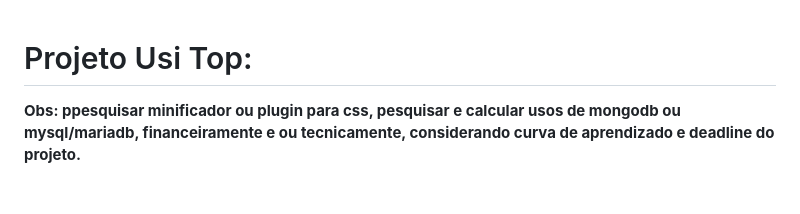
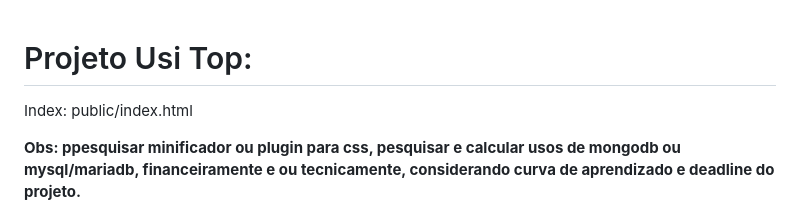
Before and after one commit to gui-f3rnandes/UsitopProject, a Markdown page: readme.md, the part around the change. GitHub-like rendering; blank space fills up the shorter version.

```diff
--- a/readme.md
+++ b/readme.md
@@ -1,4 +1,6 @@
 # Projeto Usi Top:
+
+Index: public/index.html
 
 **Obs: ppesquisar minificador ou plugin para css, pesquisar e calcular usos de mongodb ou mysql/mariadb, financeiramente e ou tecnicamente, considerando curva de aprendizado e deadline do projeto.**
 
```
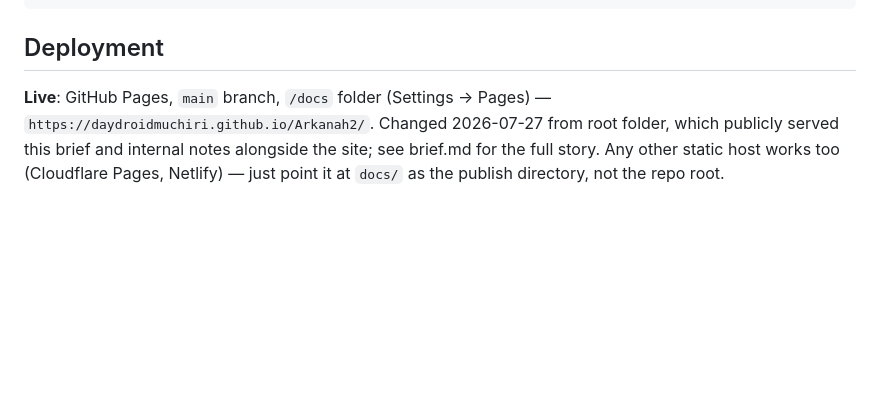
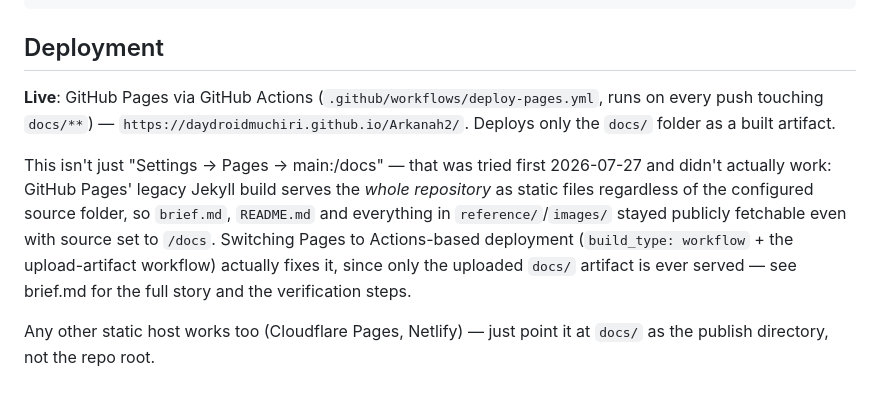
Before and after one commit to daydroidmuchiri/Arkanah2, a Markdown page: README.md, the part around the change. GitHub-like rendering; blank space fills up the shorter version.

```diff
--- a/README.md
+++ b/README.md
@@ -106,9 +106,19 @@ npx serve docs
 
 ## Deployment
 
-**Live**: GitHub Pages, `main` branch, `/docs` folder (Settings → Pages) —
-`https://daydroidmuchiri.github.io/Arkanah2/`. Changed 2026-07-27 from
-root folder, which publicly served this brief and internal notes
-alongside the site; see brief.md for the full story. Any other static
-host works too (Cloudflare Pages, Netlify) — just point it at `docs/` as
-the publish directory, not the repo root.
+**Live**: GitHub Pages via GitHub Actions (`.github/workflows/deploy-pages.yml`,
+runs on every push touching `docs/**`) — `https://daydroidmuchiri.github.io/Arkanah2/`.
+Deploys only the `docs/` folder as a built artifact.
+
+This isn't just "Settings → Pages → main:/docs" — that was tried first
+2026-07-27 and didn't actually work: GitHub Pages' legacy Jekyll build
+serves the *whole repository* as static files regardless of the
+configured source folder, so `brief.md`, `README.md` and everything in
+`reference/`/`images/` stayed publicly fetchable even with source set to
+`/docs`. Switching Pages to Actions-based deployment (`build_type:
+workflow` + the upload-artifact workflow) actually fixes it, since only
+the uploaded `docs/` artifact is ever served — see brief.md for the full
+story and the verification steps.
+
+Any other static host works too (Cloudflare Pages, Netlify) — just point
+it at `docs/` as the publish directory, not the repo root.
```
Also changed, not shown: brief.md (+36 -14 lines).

§ §

The string to find is "docs"; copy every line of the listing that has it.

@@ -106,9 +106,19 @@ npx serve docs
-**Live**: GitHub Pages, `main` branch, `/docs` folder (Settings → Pages) —
-host works too (Cloudflare Pages, Netlify) — just point it at `docs/` as
+runs on every push touching `docs/**`) — `https://daydroidmuchiri.github.io/Arkanah2/`.
+Deploys only the `docs/` folder as a built artifact.
+This isn't just "Settings → Pages → main:/docs" — that was tried first
+`/docs`. Switching Pages to Actions-based deployment (`build_type:
+the uploaded `docs/` artifact is ever served — see brief.md for the full
+it at `docs/` as the publish directory, not the repo root.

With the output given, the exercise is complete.